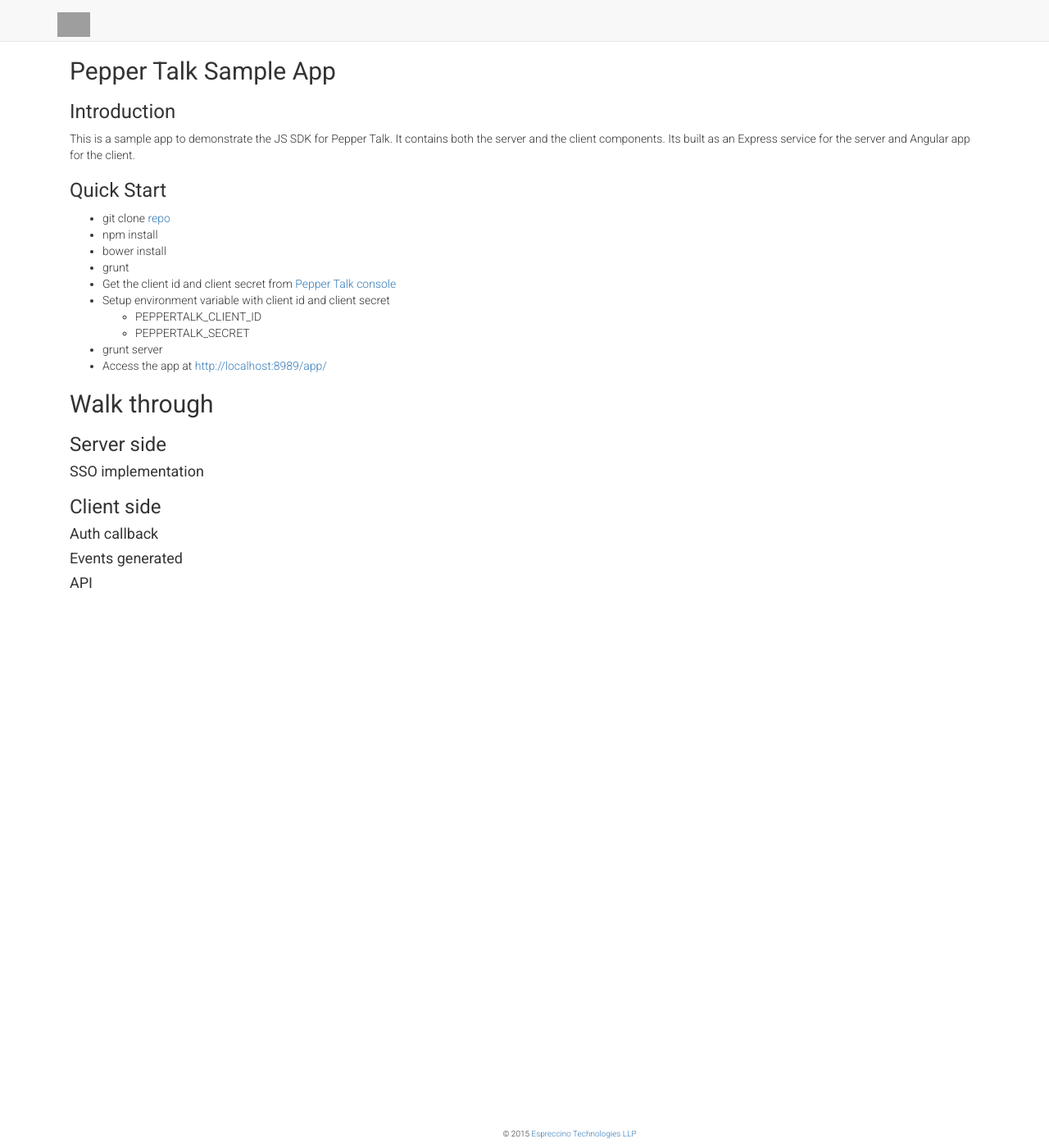
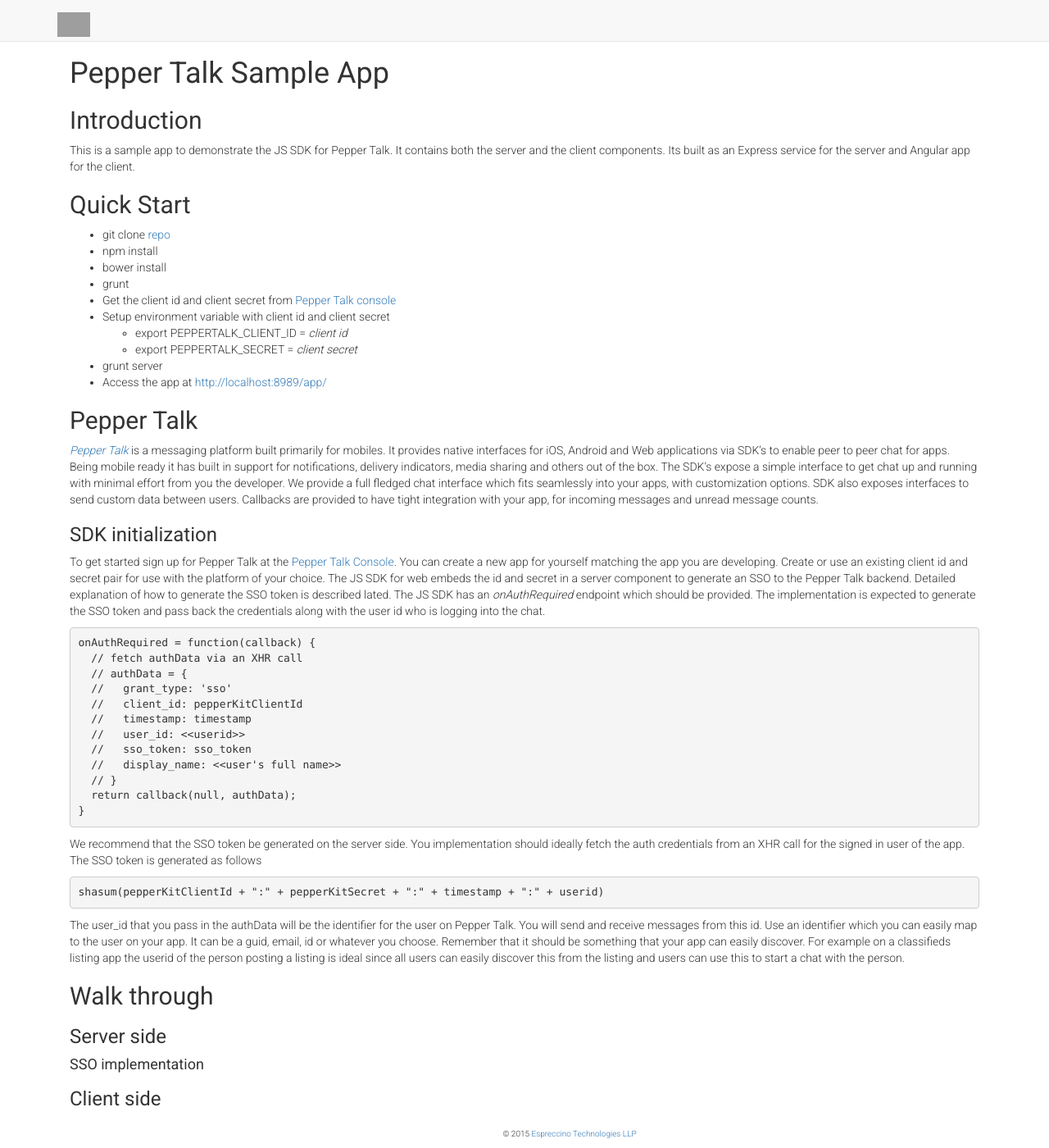
Before and after one commit to Espreccino/PepperTalkWebSDKExample, a Jekyll site: the page built from index.md, in a window 1280 px wide and 1400 px high. Shown: the whole window at 82% size. Built offline with Jekyll 4.4.1, drawn with Linux system fonts in a browser that asks for light colours; nearby versions of some CDN libraries; Markdown is read by kramdown in place of the engine named in the settings; grey boxes are pictures that could not be loaded.

Commit message:
update docs

```diff
--- a/index.md
+++ b/index.md
@@ -4,22 +4,48 @@
 title: Pepper Talk Sample App
 
 ---
-## Pepper Talk Sample App
+# Pepper Talk Sample App
 
-### Introduction
+## Introduction
 This is a sample app to demonstrate the JS SDK for Pepper Talk. It contains both the server and the client components. Its built as an Express service for the server and Angular app for the client.
 
-### Quick Start
+## Quick Start
 * git clone [repo](https://github.com/Espreccino/PepperTalkWebSDKExample.git)
 * npm install
 * bower install
 * grunt
 * Get the client id and client secret from [Pepper Talk console](https://console.getpeppertalk.com/)
 * Setup environment variable with client id and client secret
-  * PEPPERTALK_CLIENT_ID
-  * PEPPERTALK_SECRET
+  * export PEPPERTALK_CLIENT_ID = *client id*
+  * export PEPPERTALK_SECRET = *client secret*
 * grunt server
 * Access the app at [http://localhost:8989/app/](http://localhost:8989/app/)
+
+## Pepper Talk
+[*Pepper Talk*](http://getpeppertalk.com/) is a messaging platform built primarily for mobiles. It provides native interfaces for iOS, Android and Web applications via SDK's to enable peer to peer chat for apps. Being mobile ready it has built in support for notifications, delivery indicators, media sharing and others out of the box. The SDK's expose a simple interface to get chat up and running with minimal effort from you the developer. We provide a full fledged chat interface which fits seamlessly into your apps, with customization options. SDK also exposes interfaces to send custom data between users. Callbacks are provided to have tight integration with your app, for incoming messages and unread message counts.
+
+### SDK initialization
+To get started sign up for Pepper Talk at the [Pepper Talk Console](https://console.getpeppertalk.com/). You can create a new app for yourself matching the app you are developing. Create or use an existing client id and secret pair for use with the platform of your choice. The JS SDK for web embeds the id and secret in a server component to generate an SSO to the Pepper Talk backend. Detailed explanation of how to generate the SSO token is described lated. The JS SDK has an *onAuthRequired* endpoint which should be provided. The implementation is expected to generate the SSO token and pass back the credentials along with the user id who is logging into the chat.
+
+    onAuthRequired = function(callback) {
+      // fetch authData via an XHR call
+      // authData = {
+      //   grant_type: 'sso'
+      //   client_id: pepperKitClientId
+      //   timestamp: timestamp
+      //   user_id: <<userid>>
+      //   sso_token: sso_token
+      //   display_name: <<user's full name>>
+      // }
+      return callback(null, authData);
+    }
+
+We recommend that the SSO token be generated on the server side. You implementation should ideally fetch the auth credentials from an XHR call for the signed in user of the app. The SSO token is generated as follows
+
+    shasum(pepperKitClientId + ":" + pepperKitSecret + ":" + timestamp + ":" + userid)
+
+The user\_id that you pass in the authData will be the identifier for the user on Pepper Talk. You will send and receive messages from this id. Use an identifier which you can easily map to the user on your app. It can be a guid, email, id or whatever you choose. Remember that it should be something that your app can easily discover. For example on a classifieds listing app the userid of the person posting a listing is ideal since all users can easily discover this from the listing and users can use this to start a chat with the person.
+
 
 ## Walk through
 ### Server side
```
######
**Task instructions**
Return the material word for word, images omitted.

**Exercise solution**
Before and after one commit to Espreccino/PepperTalkWebSDKExample, a Jekyll site: the page built from index.md, in a window 1280 px wide and 1400 px high. Shown: the whole window at 82% size. Built offline with Jekyll 4.4.1, drawn with Linux system fonts in a browser that asks for light colours; nearby versions of some CDN libraries; Markdown is read by kramdown in place of the engine named in the settings; grey boxes are pictures that could not be loaded.

Commit message:
update docs

```diff
--- a/index.md
+++ b/index.md
@@ -4,22 +4,48 @@
 title: Pepper Talk Sample App
 
 ---
-## Pepper Talk Sample App
+# Pepper Talk Sample App
 
-### Introduction
+## Introduction
 This is a sample app to demonstrate the JS SDK for Pepper Talk. It contains both the server and the client components. Its built as an Express service for the server and Angular app for the client.
 
-### Quick Start
+## Quick Start
 * git clone [repo](https://github.com/Espreccino/PepperTalkWebSDKExample.git)
 * npm install
 * bower install
 * grunt
 * Get the client id and client secret from [Pepper Talk console](https://console.getpeppertalk.com/)
 * Setup environment variable with client id and client secret
-  * PEPPERTALK_CLIENT_ID
-  * PEPPERTALK_SECRET
+  * export PEPPERTALK_CLIENT_ID = *client id*
+  * export PEPPERTALK_SECRET = *client secret*
 * grunt server
 * Access the app at [http://localhost:8989/app/](http://localhost:8989/app/)
+
+## Pepper Talk
+[*Pepper Talk*](http://getpeppertalk.com/) is a messaging platform built primarily for mobiles. It provides native interfaces for iOS, Android and Web applications via SDK's to enable peer to peer chat for apps. Being mobile ready it has built in support for notifications, delivery indicators, media sharing and others out of the box. The SDK's expose a simple interface to get chat up and running with minimal effort from you the developer. We provide a full fledged chat interface which fits seamlessly into your apps, with customization options. SDK also exposes interfaces to send custom data between users. Callbacks are provided to have tight integration with your app, for incoming messages and unread message counts.
+
+### SDK initialization
+To get started sign up for Pepper Talk at the [Pepper Talk Console](https://console.getpeppertalk.com/). You can create a new app for yourself matching the app you are developing. Create or use an existing client id and secret pair for use with the platform of your choice. The JS SDK for web embeds the id and secret in a server component to generate an SSO to the Pepper Talk backend. Detailed explanation of how to generate the SSO token is described lated. The JS SDK has an *onAuthRequired* endpoint which should be provided. The implementation is expected to generate the SSO token and pass back the credentials along with the user id who is logging into the chat.
+
+    onAuthRequired = function(callback) {
+      // fetch authData via an XHR call
+      // authData = {
+      //   grant_type: 'sso'
+      //   client_id: pepperKitClientId
+      //   timestamp: timestamp
+      //   user_id: <<userid>>
+      //   sso_token: sso_token
+      //   display_name: <<user's full name>>
+      // }
+      return callback(null, authData);
+    }
+
+We recommend that the SSO token be generated on the server side. You implementation should ideally fetch the auth credentials from an XHR call for the signed in user of the app. The SSO token is generated as follows
+
+    shasum(pepperKitClientId + ":" + pepperKitSecret + ":" + timestamp + ":" + userid)
+
+The user\_id that you pass in the authData will be the identifier for the user on Pepper Talk. You will send and receive messages from this id. Use an identifier which you can easily map to the user on your app. It can be a guid, email, id or whatever you choose. Remember that it should be something that your app can easily discover. For example on a classifieds listing app the userid of the person posting a listing is ideal since all users can easily discover this from the listing and users can use this to start a chat with the person.
+
 
 ## Walk through
 ### Server side
```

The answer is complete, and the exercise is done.